--- TASK STATEMENT ---
Look through the data below and, wherever a line carries the word "Cost", please copy that line.

--------------------

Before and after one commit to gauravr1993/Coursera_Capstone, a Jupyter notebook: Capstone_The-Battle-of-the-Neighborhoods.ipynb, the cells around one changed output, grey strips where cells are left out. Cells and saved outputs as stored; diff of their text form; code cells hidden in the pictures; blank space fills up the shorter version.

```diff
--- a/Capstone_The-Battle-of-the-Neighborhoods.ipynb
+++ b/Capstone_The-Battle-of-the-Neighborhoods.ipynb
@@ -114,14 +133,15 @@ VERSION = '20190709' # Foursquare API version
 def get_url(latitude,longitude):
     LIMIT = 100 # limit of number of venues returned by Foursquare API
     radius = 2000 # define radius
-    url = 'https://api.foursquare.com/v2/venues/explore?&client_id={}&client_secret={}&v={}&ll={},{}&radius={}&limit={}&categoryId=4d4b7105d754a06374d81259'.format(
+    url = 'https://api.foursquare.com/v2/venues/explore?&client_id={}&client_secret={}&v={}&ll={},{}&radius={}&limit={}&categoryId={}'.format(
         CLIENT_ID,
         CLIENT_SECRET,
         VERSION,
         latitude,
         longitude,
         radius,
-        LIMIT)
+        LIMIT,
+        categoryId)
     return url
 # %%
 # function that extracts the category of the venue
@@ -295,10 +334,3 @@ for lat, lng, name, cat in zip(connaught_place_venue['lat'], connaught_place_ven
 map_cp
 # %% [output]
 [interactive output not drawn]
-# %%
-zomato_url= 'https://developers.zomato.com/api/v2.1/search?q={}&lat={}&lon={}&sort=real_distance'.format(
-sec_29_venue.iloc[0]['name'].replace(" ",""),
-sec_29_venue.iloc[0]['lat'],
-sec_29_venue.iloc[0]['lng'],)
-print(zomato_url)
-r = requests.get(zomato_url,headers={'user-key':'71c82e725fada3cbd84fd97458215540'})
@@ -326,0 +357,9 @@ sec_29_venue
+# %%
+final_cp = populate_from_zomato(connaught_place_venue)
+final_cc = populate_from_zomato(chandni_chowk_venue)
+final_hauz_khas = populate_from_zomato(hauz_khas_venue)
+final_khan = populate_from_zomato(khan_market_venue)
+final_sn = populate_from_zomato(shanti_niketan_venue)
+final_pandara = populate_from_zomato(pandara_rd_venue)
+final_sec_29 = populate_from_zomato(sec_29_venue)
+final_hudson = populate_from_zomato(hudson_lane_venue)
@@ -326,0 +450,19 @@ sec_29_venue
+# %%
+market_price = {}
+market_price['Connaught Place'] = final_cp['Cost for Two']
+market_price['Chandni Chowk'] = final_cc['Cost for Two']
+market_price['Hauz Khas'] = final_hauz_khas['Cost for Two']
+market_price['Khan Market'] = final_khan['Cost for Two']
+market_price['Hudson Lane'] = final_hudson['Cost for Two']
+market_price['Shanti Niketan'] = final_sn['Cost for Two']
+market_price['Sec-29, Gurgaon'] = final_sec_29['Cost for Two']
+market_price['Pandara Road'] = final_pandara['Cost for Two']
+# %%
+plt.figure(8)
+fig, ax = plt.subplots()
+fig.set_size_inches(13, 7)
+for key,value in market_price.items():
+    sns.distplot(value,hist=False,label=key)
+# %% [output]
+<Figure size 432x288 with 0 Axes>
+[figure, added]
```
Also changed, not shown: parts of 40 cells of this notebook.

--------------------

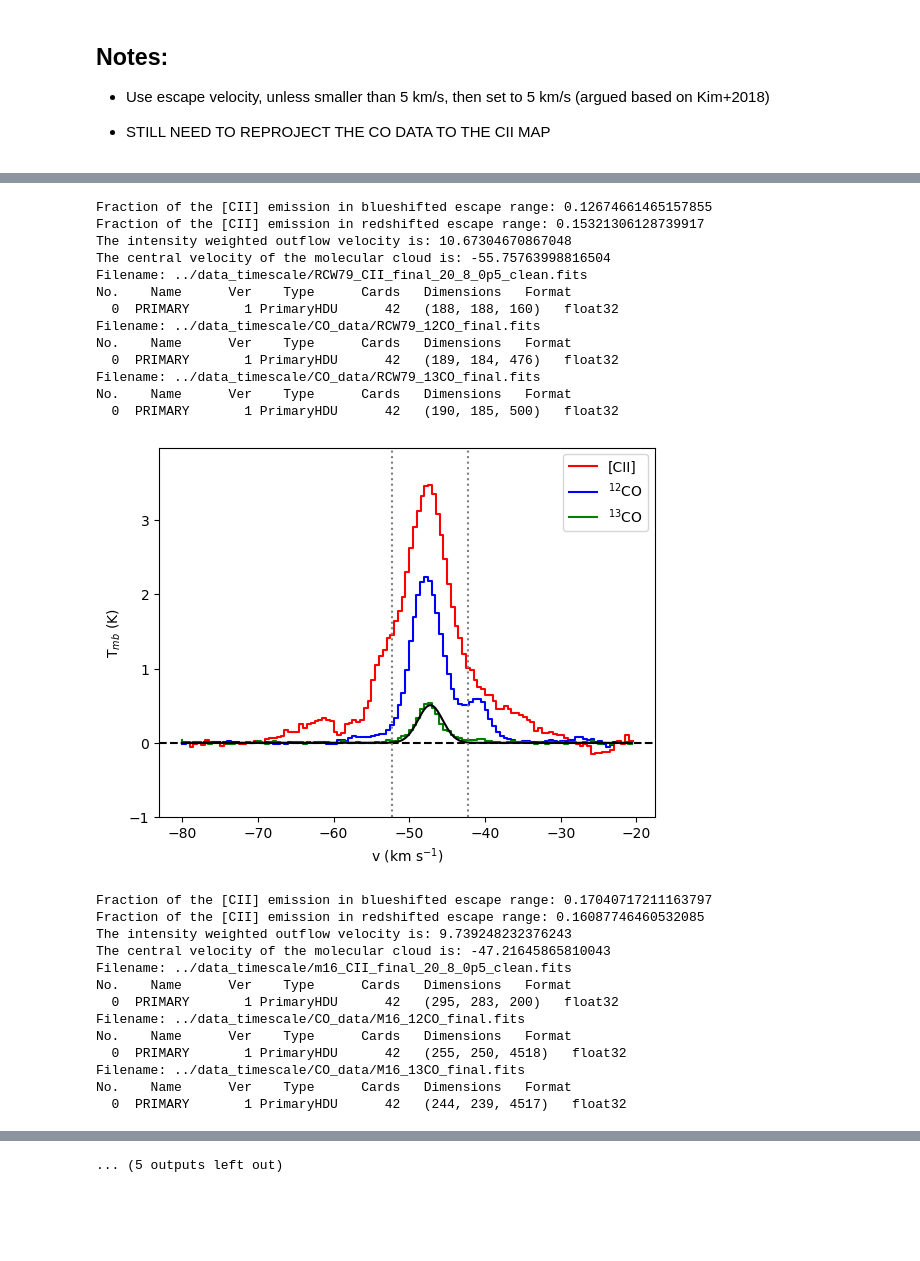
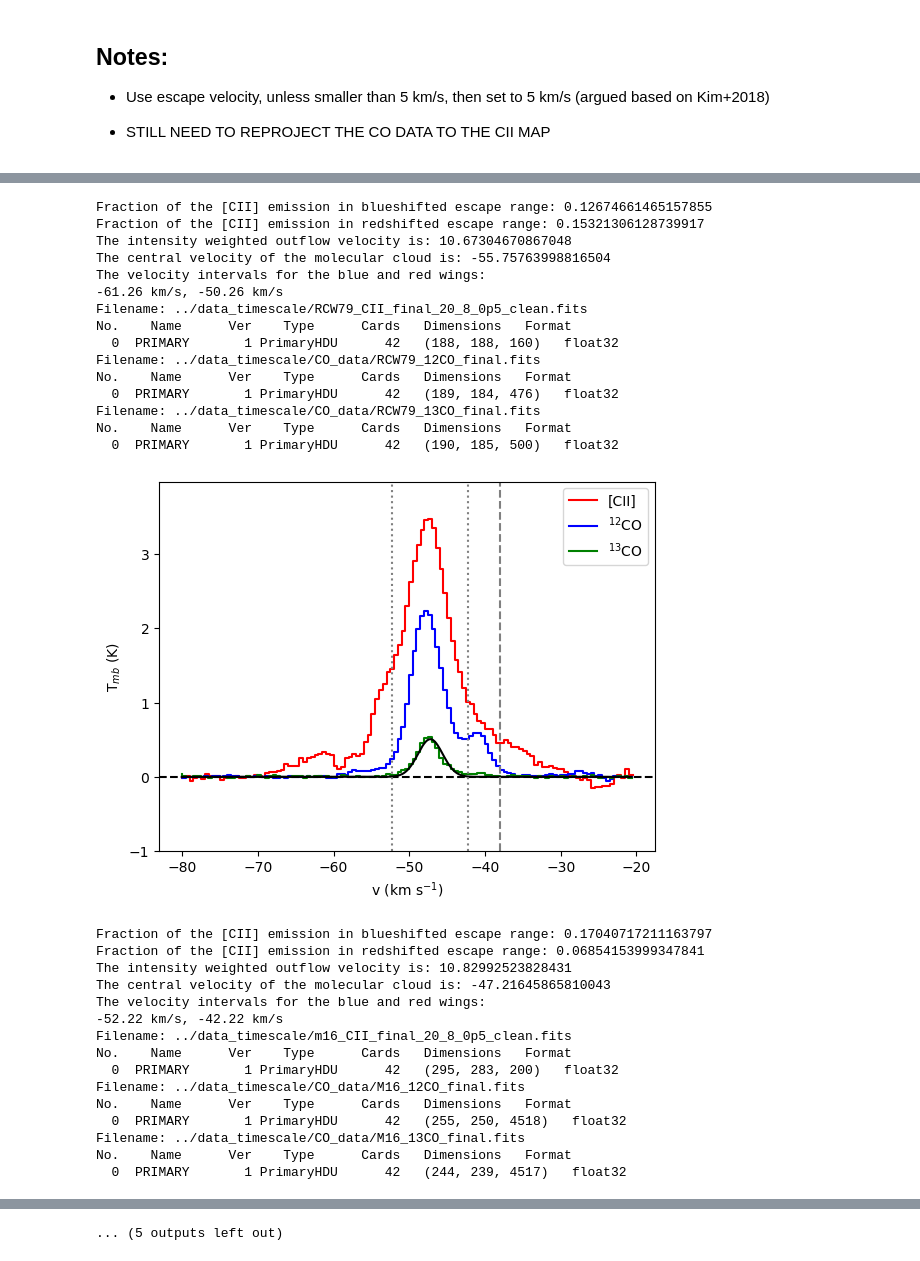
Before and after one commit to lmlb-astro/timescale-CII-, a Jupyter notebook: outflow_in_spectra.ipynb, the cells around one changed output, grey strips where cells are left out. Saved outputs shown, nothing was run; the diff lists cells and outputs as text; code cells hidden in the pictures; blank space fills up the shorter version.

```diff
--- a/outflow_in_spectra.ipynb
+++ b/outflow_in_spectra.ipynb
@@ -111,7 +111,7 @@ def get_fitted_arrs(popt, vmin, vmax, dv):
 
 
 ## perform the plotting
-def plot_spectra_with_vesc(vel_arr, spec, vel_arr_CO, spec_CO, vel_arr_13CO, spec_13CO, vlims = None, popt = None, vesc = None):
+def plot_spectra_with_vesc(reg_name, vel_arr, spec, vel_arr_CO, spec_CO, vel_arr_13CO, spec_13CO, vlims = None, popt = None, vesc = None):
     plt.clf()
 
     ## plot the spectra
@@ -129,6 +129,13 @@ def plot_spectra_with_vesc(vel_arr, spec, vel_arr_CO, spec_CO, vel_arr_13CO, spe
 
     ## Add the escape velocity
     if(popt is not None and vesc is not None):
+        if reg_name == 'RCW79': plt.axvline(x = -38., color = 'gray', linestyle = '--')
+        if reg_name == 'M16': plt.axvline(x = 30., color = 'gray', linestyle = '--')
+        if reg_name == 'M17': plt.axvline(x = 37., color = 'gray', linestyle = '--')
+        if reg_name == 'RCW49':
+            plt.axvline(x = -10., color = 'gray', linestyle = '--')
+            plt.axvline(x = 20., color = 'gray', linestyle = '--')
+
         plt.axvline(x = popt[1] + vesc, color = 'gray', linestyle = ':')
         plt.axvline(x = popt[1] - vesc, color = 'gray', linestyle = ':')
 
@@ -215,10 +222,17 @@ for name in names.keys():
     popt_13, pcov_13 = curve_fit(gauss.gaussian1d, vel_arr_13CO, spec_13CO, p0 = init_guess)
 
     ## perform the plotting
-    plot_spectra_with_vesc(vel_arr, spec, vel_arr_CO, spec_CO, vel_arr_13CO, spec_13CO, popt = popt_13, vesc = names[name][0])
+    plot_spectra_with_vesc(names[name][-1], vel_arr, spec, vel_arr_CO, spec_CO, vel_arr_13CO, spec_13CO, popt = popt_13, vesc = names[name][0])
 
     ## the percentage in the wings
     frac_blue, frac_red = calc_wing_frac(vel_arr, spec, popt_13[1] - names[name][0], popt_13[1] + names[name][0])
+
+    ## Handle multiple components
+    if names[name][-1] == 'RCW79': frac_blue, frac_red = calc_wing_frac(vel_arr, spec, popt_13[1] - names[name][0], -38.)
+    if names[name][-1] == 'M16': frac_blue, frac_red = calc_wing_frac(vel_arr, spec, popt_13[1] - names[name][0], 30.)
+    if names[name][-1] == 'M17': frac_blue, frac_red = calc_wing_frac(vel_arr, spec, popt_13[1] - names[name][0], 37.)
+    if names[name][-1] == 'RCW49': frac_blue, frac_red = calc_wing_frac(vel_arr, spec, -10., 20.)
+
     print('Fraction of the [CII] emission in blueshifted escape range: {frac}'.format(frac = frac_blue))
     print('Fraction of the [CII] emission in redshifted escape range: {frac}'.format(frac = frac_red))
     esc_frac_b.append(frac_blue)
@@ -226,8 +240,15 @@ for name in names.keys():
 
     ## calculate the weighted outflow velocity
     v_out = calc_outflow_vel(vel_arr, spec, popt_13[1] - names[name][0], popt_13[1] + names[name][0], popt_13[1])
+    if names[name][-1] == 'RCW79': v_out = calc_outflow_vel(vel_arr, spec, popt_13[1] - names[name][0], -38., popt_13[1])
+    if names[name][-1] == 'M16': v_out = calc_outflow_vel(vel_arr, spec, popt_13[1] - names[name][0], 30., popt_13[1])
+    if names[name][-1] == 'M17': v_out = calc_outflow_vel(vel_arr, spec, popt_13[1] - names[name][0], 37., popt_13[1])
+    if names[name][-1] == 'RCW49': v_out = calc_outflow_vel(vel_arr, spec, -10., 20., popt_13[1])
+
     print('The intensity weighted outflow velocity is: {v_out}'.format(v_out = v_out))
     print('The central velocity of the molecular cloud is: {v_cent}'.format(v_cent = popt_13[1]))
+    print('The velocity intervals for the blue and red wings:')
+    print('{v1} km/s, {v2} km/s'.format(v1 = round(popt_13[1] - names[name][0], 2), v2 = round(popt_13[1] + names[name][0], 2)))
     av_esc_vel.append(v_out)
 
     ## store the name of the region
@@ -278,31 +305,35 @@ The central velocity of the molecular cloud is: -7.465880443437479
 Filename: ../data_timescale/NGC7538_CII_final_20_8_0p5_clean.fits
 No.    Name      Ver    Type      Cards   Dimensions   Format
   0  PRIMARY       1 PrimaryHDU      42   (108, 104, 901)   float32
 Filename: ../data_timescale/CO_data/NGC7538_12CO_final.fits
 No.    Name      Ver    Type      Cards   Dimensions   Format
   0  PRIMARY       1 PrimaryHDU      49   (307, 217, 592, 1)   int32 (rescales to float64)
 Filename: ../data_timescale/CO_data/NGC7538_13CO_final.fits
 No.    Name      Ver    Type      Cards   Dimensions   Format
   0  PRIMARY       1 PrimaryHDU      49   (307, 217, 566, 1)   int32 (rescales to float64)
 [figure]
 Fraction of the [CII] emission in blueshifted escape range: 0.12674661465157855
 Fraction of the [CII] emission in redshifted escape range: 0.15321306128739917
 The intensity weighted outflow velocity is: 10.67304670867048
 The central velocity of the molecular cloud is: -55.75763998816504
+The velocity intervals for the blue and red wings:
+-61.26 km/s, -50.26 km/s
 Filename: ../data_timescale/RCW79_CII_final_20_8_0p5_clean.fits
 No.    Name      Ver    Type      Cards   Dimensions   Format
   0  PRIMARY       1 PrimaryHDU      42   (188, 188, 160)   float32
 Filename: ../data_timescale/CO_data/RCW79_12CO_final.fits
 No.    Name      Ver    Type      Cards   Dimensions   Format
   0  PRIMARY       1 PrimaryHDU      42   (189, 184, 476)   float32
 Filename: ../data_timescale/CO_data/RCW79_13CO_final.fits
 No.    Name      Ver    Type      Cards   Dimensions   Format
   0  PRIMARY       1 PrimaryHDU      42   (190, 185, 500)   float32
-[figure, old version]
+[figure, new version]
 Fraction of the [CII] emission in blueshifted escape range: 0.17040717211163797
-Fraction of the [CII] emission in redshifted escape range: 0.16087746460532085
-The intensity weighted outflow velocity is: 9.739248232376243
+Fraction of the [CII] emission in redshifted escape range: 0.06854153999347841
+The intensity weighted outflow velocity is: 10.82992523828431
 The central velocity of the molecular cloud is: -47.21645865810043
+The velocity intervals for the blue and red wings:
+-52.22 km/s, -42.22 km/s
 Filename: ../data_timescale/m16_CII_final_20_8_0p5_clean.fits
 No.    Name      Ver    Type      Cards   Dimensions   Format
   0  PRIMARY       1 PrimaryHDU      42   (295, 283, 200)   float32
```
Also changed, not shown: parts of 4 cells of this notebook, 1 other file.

--------------------

--- WRITTEN RESPONSE ---
+market_price['Connaught Place'] = final_cp['Cost for Two']
+market_price['Chandni Chowk'] = final_cc['Cost for Two']
+market_price['Hauz Khas'] = final_hauz_khas['Cost for Two']
+market_price['Khan Market'] = final_khan['Cost for Two']
+market_price['Hudson Lane'] = final_hudson['Cost for Two']
+market_price['Shanti Niketan'] = final_sn['Cost for Two']
+market_price['Sec-29, Gurgaon'] = final_sec_29['Cost for Two']
+market_price['Pandara Road'] = final_pandara['Cost for Two']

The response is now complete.